Bellevue College student Amelia Burnatowski, 19, won the Audience Award for her short film called “Tides” at the National Film Festival for Talented Youth on April 25 in the Identify Yourself category. Her entry was the only one from Washington state. “Tides” is a short film about a man who deals with loss. ” I wanted people to see and understand that you may not have control of what happens to you in your life but you have control over how you react to it,” said Burnatowski, who throughout her film shows the viewers that “meditation can be used in dealing with life, that it helps ground you and find yourself, think clearly, relieve stress.”
The storyline came when Burnatowski said she was brainstorming ideas at dinner but was distracted by her family because they were arguing loudly. She just wanted to get away, but sat there and went into a meditative state and that is when her idea of this story about a guy who meditates a situation in his life came alive. “The title reminds me of that scene in ‘Castaway’ where Tom Hanks says, ‘so now I know what I have to do. I have to keep breathing. And tomorrow the sun will rise, and who knows what the tide will bring in,’ and that quote has always stuck with me, so maybe subconsciously that’s why I named my film that. It just reminds me of life, things come and go and it’ll always be that way and it’s sort of encouraging in that sense. I just love the ocean, meditation, Buddhism and yoga and I wanted to make a film that depicts how I view the world. I also wanted to make a film that helps people and affects people in a positive way. I always looked to films to feel less alone, especially Indie movies because of their tendency to focus on the human condition,” said Burnatowski.
Even though the film is based on a gay couple, Burnatowski doesn’t want sexuality to be the main focus of her film, but to realize that everyone is human and life experiences bring about the same feelings for everyone. Anyone can relate to this film, it is not centered for one type of person, but for all. Burnatowski started writing this story in October and says that it took two weeks to find the story and finish writing it. “Once I figured out how I was going to work in the past and present time lines and how I was going to introduce them, it was easy; it was that part that was the hardest and took the longest.” The actors consisted of her friends who did not have any acting experience. “My friends were a major support system to me and teachers at Bellevue College, when it came down to criticism and watching my film,” said Burnatowski. “I think her film is impressive. This is her first dramatic short and I thought she did a great job. It’s a wonderful little story. That’s really the biggest challenge for someone trying to do a film – coming up with a compelling story. And she wrote a great script,” said Rick Otte, director of Television Services. “She learned to appreciate the saying that a film is never finished – you just stop working on it.”

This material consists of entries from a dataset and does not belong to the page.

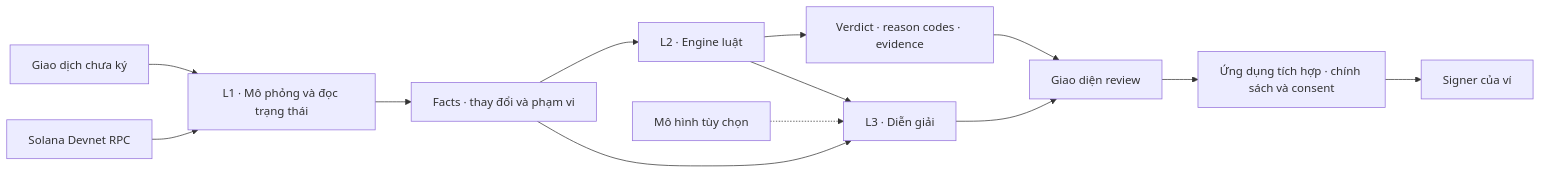
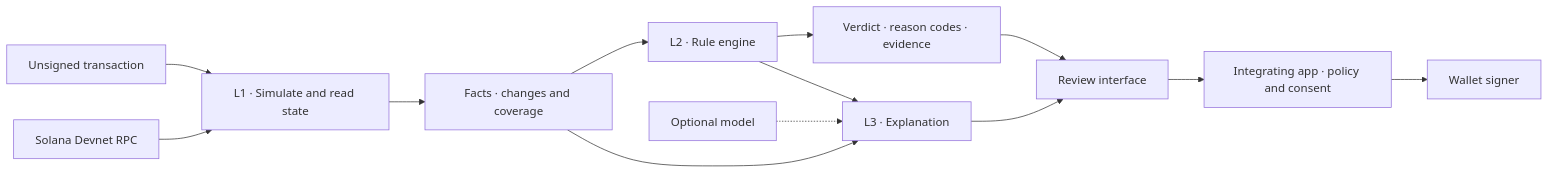
The diagram in README.md (NeitLN/Custos-Solana), drawn with Mermaid before and after one commit. The commit also changed other lines of this file and 22 other files, not shown here.

````diff
--- a/README.md
+++ b/README.md
@@ -85,15 +85,15 @@
 ```mermaid
 flowchart LR
-    TX["Giao dịch chưa ký"] --> L1["L1 · Mô phỏng và đọc trạng thái"]
+    TX["Unsigned transaction"] --> L1["L1 · Simulate and read state"]
     RPC["Solana Devnet RPC"] --> L1
-    L1 --> F["Facts · thay đổi và phạm vi"]
-    F --> L2["L2 · Engine luật"]
+    L1 --> F["Facts · changes and coverage"]
+    F --> L2["L2 · Rule engine"]
     L2 --> V["Verdict · reason codes · evidence"]
-    F --> L3["L3 · Diễn giải"]
+    F --> L3["L3 · Explanation"]
     L2 --> L3
-    AI["Mô hình tùy chọn"] -.-> L3
-    V --> UI["Giao diện review"]
+    AI["Optional model"] -.-> L3
+    V --> UI["Review interface"]
     L3 --> UI
-    UI --> C["Ứng dụng tích hợp · chính sách và consent"]
-    C --> S["Signer của ví"]
+    UI --> C["Integrating app · policy and consent"]
+    C --> S["Wallet signer"]
 ```
````
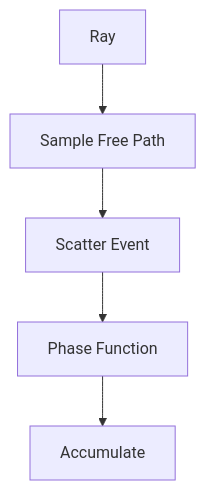
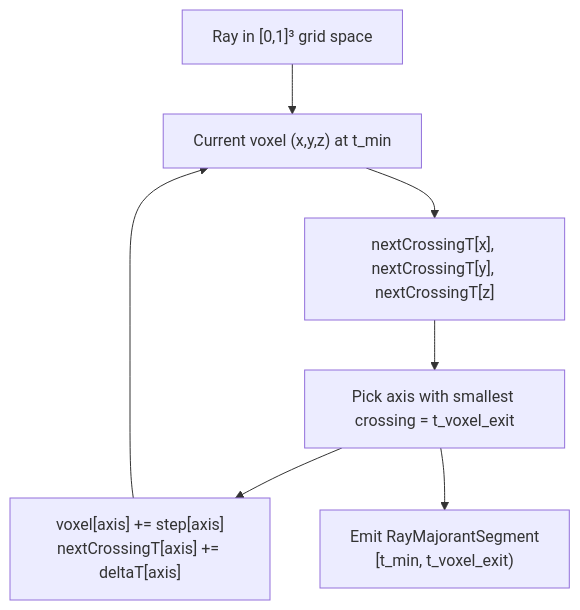
One commit to whyyoudodisjojo/pbrt-wgpu changed diagram 12 of 12 in chapters/11-volume-scattering.md. Above: the diagram before and after it, drawn with Mermaid. The commit also changed other lines of this file and 15 other files, not shown here.

````diff
--- a/chapters/11-volume-scattering.md
+++ b/chapters/11-volume-scattering.md
@@ -5,7 +1218,9 @@
 ```mermaid
 flowchart TD
-    A[Ray] --> B[Sample Free Path]
-    B --> C[Scatter Event]
-    C --> D[Phase Function]
-    D --> E[Accumulate]
+    A["Ray in [0,1]³ grid space"] --> B["Current voxel (x,y,z) at t_min"]
+    B --> C["nextCrossingT[x], nextCrossingT[y], nextCrossingT[z]"]
+    C --> D["Pick axis with smallest crossing = t_voxel_exit"]
+    D --> E["voxel[axis] += step[axis]<br/>nextCrossingT[axis] += deltaT[axis]"]
+    E --> B
+    D --> F["Emit RayMajorantSegment<br/>[t_min, t_voxel_exit)"]
 ```
````
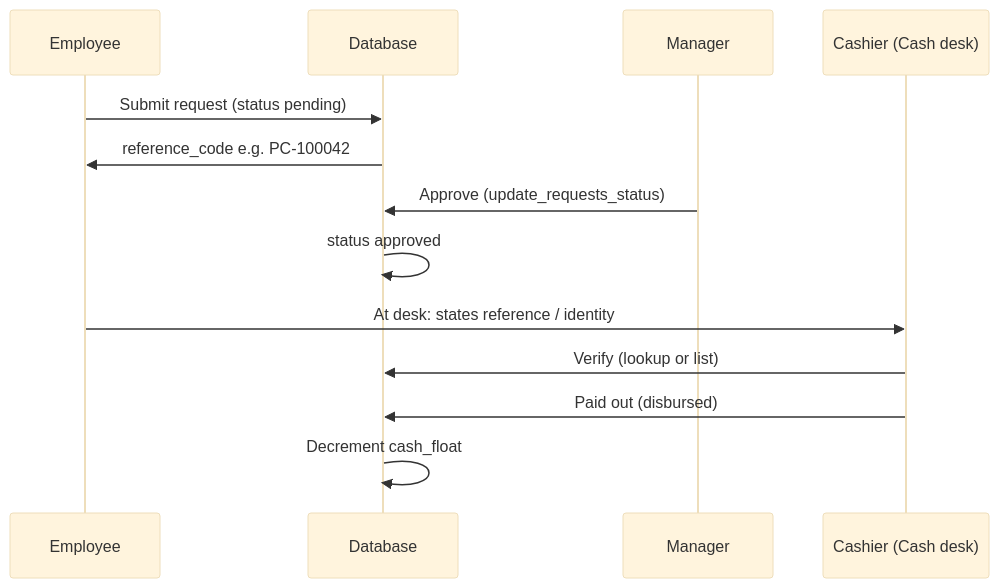
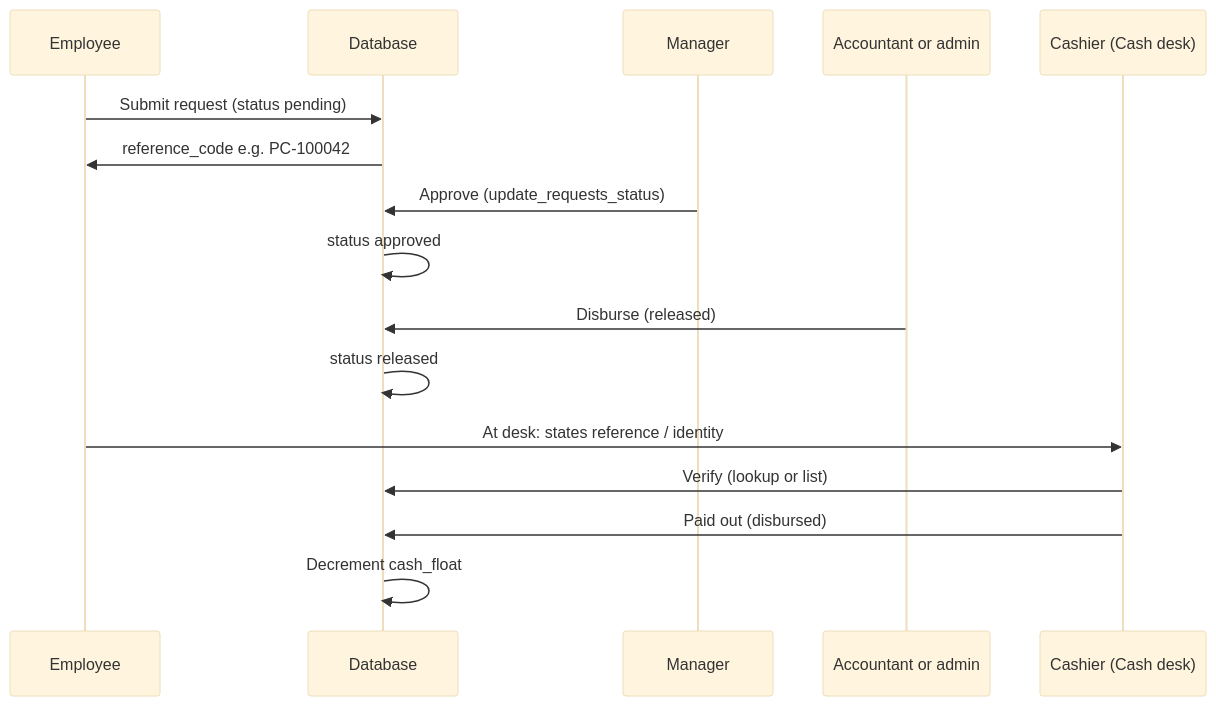
The third of 3 diagrams in docs/HND-DEFENSE-TECHNICAL-DOCUMENTATION.md (Diamondhanson/petitcashbook), drawn with Mermaid (base theme) before and after one commit. The commit also changed other lines of this file and 26 other files, not shown here.

````diff
--- a/docs/HND-DEFENSE-TECHNICAL-DOCUMENTATION.md
+++ b/docs/HND-DEFENSE-TECHNICAL-DOCUMENTATION.md
@@ -172,16 +177,19 @@
 ```mermaid
 sequenceDiagram
   participant E as Employee
   participant DB as Database
   participant M as Manager
+  participant A as Accountant or admin
   participant C as Cashier (Cash desk)
 
   E->>DB: Submit request (status pending)
   DB->>E: reference_code e.g. PC-100042
   M->>DB: Approve (update_requests_status)
   DB->>DB: status approved
+  A->>DB: Disburse (released)
+  DB->>DB: status released
   E->>C: At desk: states reference / identity
   C->>DB: Verify (lookup or list)
   C->>DB: Paid out (disbursed)
   DB->>DB: Decrement cash_float
 ```
````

Burnatowski has been volunteering with NFFTY since 2011 at the merchandise table. “NFFTY is such an amazing, encouraging festival; they really inspired me to try filmmaking and I knew I wanted to submit a film one day, I thought I’d be 22 towards the cutoff age, and didn’t expect to even get in but just to say that I made a film and I did it.” Burnatowski, who has been applying to film schools,put“Tides”onher application and NFFTY’s submission deadline was coming up, so with the encouragement of a friend, Burnatowski submitted “Tides” to the festival.
Burnatowski has applied to New York University and is currently waiting on their decision. “I want to do film production. ‘Tides’ was my first time writing and directing and so I’m leaning towards directing but editing was my first passion and definitely drives me on how I make and visualize a film since I was an editor before anything else. I want to keep making shorts for a while then eventually move on to feature films, I definitely want to do the whole festival scene for a while and I’ll just see where life takes me after that.”
Burnatowski says she looks up to Lena Dunham, especially her writing and acting that are all impressive in Burnatowski’s eyes. “‘Tiny Furniture’ was my first indie film I watched that I instantly fell in love with. Also the fact that she’s in her 20s is inspiring, I would die working for Lena, even being a PA.”
Burnatowski says she loves to watch movies, “I would always imagine and re-enact moments in my life as if it were a film, I’d envision okay a cut here, medium shot here, I just love being able to visualize an idea, image, film and be able to create exactly what I see. I also view it as an art form more than anything, that film is a way I express my feelings, thoughts, and opinions and through that I want to bring diversity into the industry along with entertaining people and educating them. If I could enlighten just one audience member through one of my films, or make them feel exactly what I wanted to make them feel, then I reached my goal.”
This is Burnatowski’s last quarter at BC, she is taking her last portfolio class she needs and one advanced track class. According to Burnatowski, all of her classes have helped her, especially video fundamentals, editing and streaming and the advanced track courses.
Burnatowski says that she found something she really liked and went after it whether or not anyone would be supportive or give her positive or negative feedback. This encouraged her to do better and to show everyone that she can do it by herself. “My advice is if you have a positive attitude and passion for what you do, it’ll bring support…eventually.”
Burnatowski’s short film “Tides” can be viewed on http:// vimeo.com/89061770.